For Late blocks (1974 and newer). Use 2 or 3 mm thick stock for the tab. Phunkdoctaspock succesfully used this method.

ALTERNATIVELY method by darrenwilson:
p06061317.jpg p06061317r.jpg

Austin Side Clamp

Beattie used an Austin engine dizzy clamp on a E15S Mitsubishi type. It fits right to a Late block (1973-up), and clamps the circumference of the dizzy -- once the original casting flange of the E15 dizzy was ground off. So this requires the distributor body to be modified.

beattie: I ground all of the alloy adjuster part off and used the dizzy clamp off a Mini. Fits perfectly around the dizzy shank and lines up perfectly with the hole! Dont ya just love that?

11717.jpgAlbum 11717

This is the Austin B-series dizzy hold-down clamp (photos are from 1974 MGB/GT). Datsun C1 (1000) or E1 (1200) might be similar.
23303.jpgAlbum 23303 23304.jpgAlbum 23304


Install the new distributor (see Distributor Installation). Use the old adjuster plate as a spacer. This is necessary as the hole on the gear sits higher than the hole on the shaft.

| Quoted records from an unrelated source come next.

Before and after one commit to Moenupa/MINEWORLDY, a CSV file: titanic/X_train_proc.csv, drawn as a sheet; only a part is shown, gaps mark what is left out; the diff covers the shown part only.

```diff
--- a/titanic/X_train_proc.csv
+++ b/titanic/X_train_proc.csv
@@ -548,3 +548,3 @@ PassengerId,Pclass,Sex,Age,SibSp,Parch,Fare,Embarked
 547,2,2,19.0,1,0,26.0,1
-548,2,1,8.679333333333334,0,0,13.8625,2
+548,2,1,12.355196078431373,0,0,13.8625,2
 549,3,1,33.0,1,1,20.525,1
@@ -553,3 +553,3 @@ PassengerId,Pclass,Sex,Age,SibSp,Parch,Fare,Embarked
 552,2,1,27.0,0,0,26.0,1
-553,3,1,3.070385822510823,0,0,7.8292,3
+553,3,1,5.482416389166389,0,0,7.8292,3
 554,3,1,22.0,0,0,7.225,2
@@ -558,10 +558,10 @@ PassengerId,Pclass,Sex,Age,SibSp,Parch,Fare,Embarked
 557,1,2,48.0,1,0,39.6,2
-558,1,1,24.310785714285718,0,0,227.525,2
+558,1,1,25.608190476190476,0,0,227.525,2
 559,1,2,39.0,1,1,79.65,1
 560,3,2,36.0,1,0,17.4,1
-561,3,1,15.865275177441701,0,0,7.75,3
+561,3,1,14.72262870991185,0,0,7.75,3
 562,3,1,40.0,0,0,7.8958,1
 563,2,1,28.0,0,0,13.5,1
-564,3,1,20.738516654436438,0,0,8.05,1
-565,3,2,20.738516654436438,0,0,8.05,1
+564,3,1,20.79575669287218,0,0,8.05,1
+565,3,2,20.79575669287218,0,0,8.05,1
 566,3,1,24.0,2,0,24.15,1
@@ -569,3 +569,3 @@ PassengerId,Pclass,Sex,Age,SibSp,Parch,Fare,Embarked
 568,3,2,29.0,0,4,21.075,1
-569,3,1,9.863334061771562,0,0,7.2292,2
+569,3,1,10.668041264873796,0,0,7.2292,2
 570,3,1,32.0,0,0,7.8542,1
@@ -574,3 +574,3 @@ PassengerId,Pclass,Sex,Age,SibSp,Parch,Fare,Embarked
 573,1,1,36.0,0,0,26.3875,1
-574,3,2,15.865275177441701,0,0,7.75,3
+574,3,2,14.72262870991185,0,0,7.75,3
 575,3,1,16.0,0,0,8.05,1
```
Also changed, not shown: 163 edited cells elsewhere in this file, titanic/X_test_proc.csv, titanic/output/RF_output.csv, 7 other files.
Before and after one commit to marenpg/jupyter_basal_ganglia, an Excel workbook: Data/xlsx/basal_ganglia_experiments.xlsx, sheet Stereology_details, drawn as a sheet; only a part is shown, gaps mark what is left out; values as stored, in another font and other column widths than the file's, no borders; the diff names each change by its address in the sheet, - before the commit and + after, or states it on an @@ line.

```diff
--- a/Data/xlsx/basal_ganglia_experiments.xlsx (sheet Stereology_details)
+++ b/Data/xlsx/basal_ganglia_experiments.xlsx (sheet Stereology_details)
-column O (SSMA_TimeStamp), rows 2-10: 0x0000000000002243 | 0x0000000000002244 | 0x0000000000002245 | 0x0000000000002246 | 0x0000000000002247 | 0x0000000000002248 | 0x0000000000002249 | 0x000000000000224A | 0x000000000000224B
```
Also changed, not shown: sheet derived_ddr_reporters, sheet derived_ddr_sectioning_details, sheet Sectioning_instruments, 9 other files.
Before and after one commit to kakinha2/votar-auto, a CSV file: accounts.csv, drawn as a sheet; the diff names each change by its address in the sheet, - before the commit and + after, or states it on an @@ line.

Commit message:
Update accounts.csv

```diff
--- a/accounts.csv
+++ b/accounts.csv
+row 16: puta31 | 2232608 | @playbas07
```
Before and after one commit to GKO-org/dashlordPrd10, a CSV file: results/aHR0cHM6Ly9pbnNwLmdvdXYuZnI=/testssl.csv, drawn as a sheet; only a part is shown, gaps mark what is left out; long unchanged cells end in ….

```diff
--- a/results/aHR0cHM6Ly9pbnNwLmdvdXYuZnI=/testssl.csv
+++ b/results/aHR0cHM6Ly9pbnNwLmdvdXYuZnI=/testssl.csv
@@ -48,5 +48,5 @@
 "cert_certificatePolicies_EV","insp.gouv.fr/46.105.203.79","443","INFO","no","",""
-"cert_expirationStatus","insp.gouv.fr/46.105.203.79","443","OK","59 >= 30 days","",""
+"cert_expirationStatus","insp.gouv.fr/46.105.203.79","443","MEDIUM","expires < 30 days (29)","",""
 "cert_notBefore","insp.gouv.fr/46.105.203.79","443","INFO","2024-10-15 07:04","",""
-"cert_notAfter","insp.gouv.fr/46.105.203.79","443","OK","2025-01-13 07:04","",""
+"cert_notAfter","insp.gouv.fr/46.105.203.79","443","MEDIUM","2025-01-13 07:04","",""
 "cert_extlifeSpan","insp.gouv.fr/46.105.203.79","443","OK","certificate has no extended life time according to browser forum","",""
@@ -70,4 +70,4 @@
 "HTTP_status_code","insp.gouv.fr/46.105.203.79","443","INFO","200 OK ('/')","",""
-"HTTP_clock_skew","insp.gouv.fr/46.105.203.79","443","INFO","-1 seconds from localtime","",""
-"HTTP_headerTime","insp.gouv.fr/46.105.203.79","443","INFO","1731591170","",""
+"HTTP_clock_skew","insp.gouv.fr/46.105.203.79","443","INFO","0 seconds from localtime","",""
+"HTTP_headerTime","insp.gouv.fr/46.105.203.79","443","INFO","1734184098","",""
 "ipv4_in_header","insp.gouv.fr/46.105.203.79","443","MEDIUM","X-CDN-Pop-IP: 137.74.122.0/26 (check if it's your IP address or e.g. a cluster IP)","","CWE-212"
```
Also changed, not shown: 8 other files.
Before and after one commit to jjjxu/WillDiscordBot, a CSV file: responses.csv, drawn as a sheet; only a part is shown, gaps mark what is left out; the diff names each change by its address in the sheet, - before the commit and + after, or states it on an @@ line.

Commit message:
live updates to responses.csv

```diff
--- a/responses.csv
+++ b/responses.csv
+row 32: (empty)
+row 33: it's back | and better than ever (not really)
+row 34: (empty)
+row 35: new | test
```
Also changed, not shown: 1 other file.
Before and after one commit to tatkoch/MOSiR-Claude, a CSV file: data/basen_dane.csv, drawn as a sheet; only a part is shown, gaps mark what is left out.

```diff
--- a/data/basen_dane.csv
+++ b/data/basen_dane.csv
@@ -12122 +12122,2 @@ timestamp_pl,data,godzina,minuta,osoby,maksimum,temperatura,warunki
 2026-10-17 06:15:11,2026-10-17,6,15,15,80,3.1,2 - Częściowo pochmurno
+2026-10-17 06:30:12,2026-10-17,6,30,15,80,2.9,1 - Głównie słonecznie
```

Thus drilling a new hole on the shaft means the gear is further down the shaft (The distance between the two holes can be measured to be approximately the same as the thickness of the spacer plate.

The rotation of the body relative to the block will be different from a stock distributor (where the side can points will be different). For example (depending on your mount mod method):
Can pointing to head | Can pointing away from head
4609.jpgAlbum 4609 11717.jpgAlbum 11717

The A-series can be timed perfectly with the distributor in any position because it has a gear drive (some other engines have a notched drive which can only go in certain ways).

First, make sure the engine is rotated to TDC on the #1 cylinder compression stroke. When the pulley is at the 0 degree mark, it may be on #1 or it may be on #4. See Timing for more details.

While inserting the distributor, rotate it to where where you can bolt it down. As you are inserting the distributor, rotate the gear so that the Rotor will point to one of the distributor cap leads (any of the four). Connect the lead to which it points to #1 spark plug wire.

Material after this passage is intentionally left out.